DATASET RECORDS:
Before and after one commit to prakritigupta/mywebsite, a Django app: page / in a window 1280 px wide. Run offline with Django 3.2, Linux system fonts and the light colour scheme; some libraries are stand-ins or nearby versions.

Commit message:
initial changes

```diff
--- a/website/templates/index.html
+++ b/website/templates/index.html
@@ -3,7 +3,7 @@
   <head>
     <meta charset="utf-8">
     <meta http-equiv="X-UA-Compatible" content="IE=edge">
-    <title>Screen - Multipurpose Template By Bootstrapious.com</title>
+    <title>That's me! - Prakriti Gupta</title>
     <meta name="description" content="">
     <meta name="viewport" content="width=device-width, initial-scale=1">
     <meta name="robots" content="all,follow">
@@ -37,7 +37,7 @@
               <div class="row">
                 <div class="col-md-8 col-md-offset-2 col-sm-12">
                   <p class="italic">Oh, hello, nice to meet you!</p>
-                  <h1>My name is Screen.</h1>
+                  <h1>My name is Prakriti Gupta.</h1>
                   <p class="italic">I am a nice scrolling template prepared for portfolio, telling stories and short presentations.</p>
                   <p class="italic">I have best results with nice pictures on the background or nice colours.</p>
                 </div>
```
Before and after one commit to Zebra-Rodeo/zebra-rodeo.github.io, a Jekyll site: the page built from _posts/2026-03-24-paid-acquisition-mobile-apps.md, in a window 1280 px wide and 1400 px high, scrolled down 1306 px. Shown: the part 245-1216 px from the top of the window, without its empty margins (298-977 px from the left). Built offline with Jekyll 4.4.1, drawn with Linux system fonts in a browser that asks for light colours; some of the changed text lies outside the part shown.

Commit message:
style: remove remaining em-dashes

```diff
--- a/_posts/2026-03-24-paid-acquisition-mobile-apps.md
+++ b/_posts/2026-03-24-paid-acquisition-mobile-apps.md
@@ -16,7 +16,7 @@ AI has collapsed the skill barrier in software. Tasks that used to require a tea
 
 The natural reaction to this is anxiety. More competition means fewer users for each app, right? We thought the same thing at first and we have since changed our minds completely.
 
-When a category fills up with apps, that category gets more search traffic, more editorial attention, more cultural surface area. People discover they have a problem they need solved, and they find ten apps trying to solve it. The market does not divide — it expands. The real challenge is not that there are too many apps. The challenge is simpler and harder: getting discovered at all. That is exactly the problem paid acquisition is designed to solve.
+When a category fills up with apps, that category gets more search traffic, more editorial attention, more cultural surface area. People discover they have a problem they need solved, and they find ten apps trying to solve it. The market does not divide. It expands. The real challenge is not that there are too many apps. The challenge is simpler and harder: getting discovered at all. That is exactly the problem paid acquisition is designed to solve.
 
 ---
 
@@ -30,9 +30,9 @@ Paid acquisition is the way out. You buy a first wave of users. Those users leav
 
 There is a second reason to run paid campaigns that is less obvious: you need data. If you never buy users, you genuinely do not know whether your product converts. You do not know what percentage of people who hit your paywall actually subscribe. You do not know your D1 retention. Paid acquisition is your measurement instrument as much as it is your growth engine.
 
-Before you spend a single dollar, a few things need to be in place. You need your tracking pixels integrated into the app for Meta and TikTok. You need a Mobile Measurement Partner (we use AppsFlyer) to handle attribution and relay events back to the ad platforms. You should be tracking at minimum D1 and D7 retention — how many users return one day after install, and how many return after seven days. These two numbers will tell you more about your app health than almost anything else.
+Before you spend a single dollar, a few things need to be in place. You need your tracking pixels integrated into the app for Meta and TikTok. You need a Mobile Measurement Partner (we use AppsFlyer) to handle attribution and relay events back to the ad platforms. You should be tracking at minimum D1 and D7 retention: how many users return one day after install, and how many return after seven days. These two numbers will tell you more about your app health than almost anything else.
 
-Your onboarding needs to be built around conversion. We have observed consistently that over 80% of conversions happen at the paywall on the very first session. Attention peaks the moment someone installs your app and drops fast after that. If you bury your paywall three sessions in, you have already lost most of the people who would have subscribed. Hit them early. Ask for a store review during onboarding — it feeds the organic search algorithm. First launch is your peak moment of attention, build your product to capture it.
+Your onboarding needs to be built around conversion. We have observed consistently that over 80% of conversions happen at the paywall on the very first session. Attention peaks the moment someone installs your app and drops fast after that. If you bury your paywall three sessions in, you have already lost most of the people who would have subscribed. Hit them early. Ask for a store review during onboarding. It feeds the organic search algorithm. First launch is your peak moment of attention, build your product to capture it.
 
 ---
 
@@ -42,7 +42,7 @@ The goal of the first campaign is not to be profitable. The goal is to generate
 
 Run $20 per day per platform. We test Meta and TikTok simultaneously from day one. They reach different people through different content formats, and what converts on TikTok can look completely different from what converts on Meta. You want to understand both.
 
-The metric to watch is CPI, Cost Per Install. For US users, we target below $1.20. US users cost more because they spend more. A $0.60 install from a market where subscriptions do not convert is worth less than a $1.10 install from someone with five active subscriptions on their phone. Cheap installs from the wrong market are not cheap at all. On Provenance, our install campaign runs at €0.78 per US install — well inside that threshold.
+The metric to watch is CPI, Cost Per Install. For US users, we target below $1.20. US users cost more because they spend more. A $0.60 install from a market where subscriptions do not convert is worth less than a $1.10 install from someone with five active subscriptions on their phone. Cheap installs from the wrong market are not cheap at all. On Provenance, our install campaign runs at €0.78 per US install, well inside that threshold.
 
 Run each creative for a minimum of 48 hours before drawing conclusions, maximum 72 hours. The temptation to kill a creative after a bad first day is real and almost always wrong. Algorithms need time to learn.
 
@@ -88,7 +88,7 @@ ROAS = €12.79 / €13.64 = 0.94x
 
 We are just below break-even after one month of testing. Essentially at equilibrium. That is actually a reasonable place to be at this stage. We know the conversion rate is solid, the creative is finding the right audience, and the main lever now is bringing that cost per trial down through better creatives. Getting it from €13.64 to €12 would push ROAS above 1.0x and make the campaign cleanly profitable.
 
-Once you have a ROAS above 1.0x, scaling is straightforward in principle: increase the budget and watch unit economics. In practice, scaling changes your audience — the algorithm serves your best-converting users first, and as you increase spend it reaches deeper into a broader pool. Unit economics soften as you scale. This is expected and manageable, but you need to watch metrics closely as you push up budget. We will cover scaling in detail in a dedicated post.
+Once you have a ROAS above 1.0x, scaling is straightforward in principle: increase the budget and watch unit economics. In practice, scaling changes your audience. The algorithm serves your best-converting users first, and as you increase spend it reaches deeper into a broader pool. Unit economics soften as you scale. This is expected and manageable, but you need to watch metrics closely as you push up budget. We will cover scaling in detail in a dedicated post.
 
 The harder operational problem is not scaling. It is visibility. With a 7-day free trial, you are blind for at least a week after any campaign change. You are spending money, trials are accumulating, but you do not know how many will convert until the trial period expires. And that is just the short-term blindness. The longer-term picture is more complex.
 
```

PROBLEM STATEMENT: Restate each of the records exactly, leaving nothing out.

EXERCISE SOLUTION:
Before and after one commit to prakritigupta/mywebsite, a Django app: page / in a window 1280 px wide. Run offline with Django 3.2, Linux system fonts and the light colour scheme; some libraries are stand-ins or nearby versions.

Commit message:
initial changes

```diff
--- a/website/templates/index.html
+++ b/website/templates/index.html
@@ -3,7 +3,7 @@
   <head>
     <meta charset="utf-8">
     <meta http-equiv="X-UA-Compatible" content="IE=edge">
-    <title>Screen - Multipurpose Template By Bootstrapious.com</title>
+    <title>That's me! - Prakriti Gupta</title>
     <meta name="description" content="">
     <meta name="viewport" content="width=device-width, initial-scale=1">
     <meta name="robots" content="all,follow">
@@ -37,7 +37,7 @@
               <div class="row">
                 <div class="col-md-8 col-md-offset-2 col-sm-12">
                   <p class="italic">Oh, hello, nice to meet you!</p>
-                  <h1>My name is Screen.</h1>
+                  <h1>My name is Prakriti Gupta.</h1>
                   <p class="italic">I am a nice scrolling template prepared for portfolio, telling stories and short presentations.</p>
                   <p class="italic">I have best results with nice pictures on the background or nice colours.</p>
                 </div>
```
Before and after one commit to Zebra-Rodeo/zebra-rodeo.github.io, a Jekyll site: the page built from _posts/2026-03-24-paid-acquisition-mobile-apps.md, in a window 1280 px wide and 1400 px high, scrolled down 1306 px. Shown: the part 245-1216 px from the top of the window, without its empty margins (298-977 px from the left). Built offline with Jekyll 4.4.1, drawn with Linux system fonts in a browser that asks for light colours; some of the changed text lies outside the part shown.

Commit message:
style: remove remaining em-dashes

```diff
--- a/_posts/2026-03-24-paid-acquisition-mobile-apps.md
+++ b/_posts/2026-03-24-paid-acquisition-mobile-apps.md
@@ -16,7 +16,7 @@ AI has collapsed the skill barrier in software. Tasks that used to require a tea
 
 The natural reaction to this is anxiety. More competition means fewer users for each app, right? We thought the same thing at first and we have since changed our minds completely.
 
-When a category fills up with apps, that category gets more search traffic, more editorial attention, more cultural surface area. People discover they have a problem they need solved, and they find ten apps trying to solve it. The market does not divide — it expands. The real challenge is not that there are too many apps. The challenge is simpler and harder: getting discovered at all. That is exactly the problem paid acquisition is designed to solve.
+When a category fills up with apps, that category gets more search traffic, more editorial attention, more cultural surface area. People discover they have a problem they need solved, and they find ten apps trying to solve it. The market does not divide. It expands. The real challenge is not that there are too many apps. The challenge is simpler and harder: getting discovered at all. That is exactly the problem paid acquisition is designed to solve.
 
 ---
 
@@ -30,9 +30,9 @@ Paid acquisition is the way out. You buy a first wave of users. Those users leav
 
 There is a second reason to run paid campaigns that is less obvious: you need data. If you never buy users, you genuinely do not know whether your product converts. You do not know what percentage of people who hit your paywall actually subscribe. You do not know your D1 retention. Paid acquisition is your measurement instrument as much as it is your growth engine.
 
-Before you spend a single dollar, a few things need to be in place. You need your tracking pixels integrated into the app for Meta and TikTok. You need a Mobile Measurement Partner (we use AppsFlyer) to handle attribution and relay events back to the ad platforms. You should be tracking at minimum D1 and D7 retention — how many users return one day after install, and how many return after seven days. These two numbers will tell you more about your app health than almost anything else.
+Before you spend a single dollar, a few things need to be in place. You need your tracking pixels integrated into the app for Meta and TikTok. You need a Mobile Measurement Partner (we use AppsFlyer) to handle attribution and relay events back to the ad platforms. You should be tracking at minimum D1 and D7 retention: how many users return one day after install, and how many return after seven days. These two numbers will tell you more about your app health than almost anything else.
 
-Your onboarding needs to be built around conversion. We have observed consistently that over 80% of conversions happen at the paywall on the very first session. Attention peaks the moment someone installs your app and drops fast after that. If you bury your paywall three sessions in, you have already lost most of the people who would have subscribed. Hit them early. Ask for a store review during onboarding — it feeds the organic search algorithm. First launch is your peak moment of attention, build your product to capture it.
+Your onboarding needs to be built around conversion. We have observed consistently that over 80% of conversions happen at the paywall on the very first session. Attention peaks the moment someone installs your app and drops fast after that. If you bury your paywall three sessions in, you have already lost most of the people who would have subscribed. Hit them early. Ask for a store review during onboarding. It feeds the organic search algorithm. First launch is your peak moment of attention, build your product to capture it.
 
 ---
 
@@ -42,7 +42,7 @@ The goal of the first campaign is not to be profitable. The goal is to generate
 
 Run $20 per day per platform. We test Meta and TikTok simultaneously from day one. They reach different people through different content formats, and what converts on TikTok can look completely different from what converts on Meta. You want to understand both.
 
-The metric to watch is CPI, Cost Per Install. For US users, we target below $1.20. US users cost more because they spend more. A $0.60 install from a market where subscriptions do not convert is worth less than a $1.10 install from someone with five active subscriptions on their phone. Cheap installs from the wrong market are not cheap at all. On Provenance, our install campaign runs at €0.78 per US install — well inside that threshold.
+The metric to watch is CPI, Cost Per Install. For US users, we target below $1.20. US users cost more because they spend more. A $0.60 install from a market where subscriptions do not convert is worth less than a $1.10 install from someone with five active subscriptions on their phone. Cheap installs from the wrong market are not cheap at all. On Provenance, our install campaign runs at €0.78 per US install, well inside that threshold.
 
 Run each creative for a minimum of 48 hours before drawing conclusions, maximum 72 hours. The temptation to kill a creative after a bad first day is real and almost always wrong. Algorithms need time to learn.
 
@@ -88,7 +88,7 @@ ROAS = €12.79 / €13.64 = 0.94x
 
 We are just below break-even after one month of testing. Essentially at equilibrium. That is actually a reasonable place to be at this stage. We know the conversion rate is solid, the creative is finding the right audience, and the main lever now is bringing that cost per trial down through better creatives. Getting it from €13.64 to €12 would push ROAS above 1.0x and make the campaign cleanly profitable.
 
-Once you have a ROAS above 1.0x, scaling is straightforward in principle: increase the budget and watch unit economics. In practice, scaling changes your audience — the algorithm serves your best-converting users first, and as you increase spend it reaches deeper into a broader pool. Unit economics soften as you scale. This is expected and manageable, but you need to watch metrics closely as you push up budget. We will cover scaling in detail in a dedicated post.
+Once you have a ROAS above 1.0x, scaling is straightforward in principle: increase the budget and watch unit economics. In practice, scaling changes your audience. The algorithm serves your best-converting users first, and as you increase spend it reaches deeper into a broader pool. Unit economics soften as you scale. This is expected and manageable, but you need to watch metrics closely as you push up budget. We will cover scaling in detail in a dedicated post.
 
 The harder operational problem is not scaling. It is visibility. With a 7-day free trial, you are blind for at least a week after any campaign change. You are spending money, trials are accumulating, but you do not know how many will convert until the trial period expires. And that is just the short-term blindness. The longer-term picture is more complex.
 
```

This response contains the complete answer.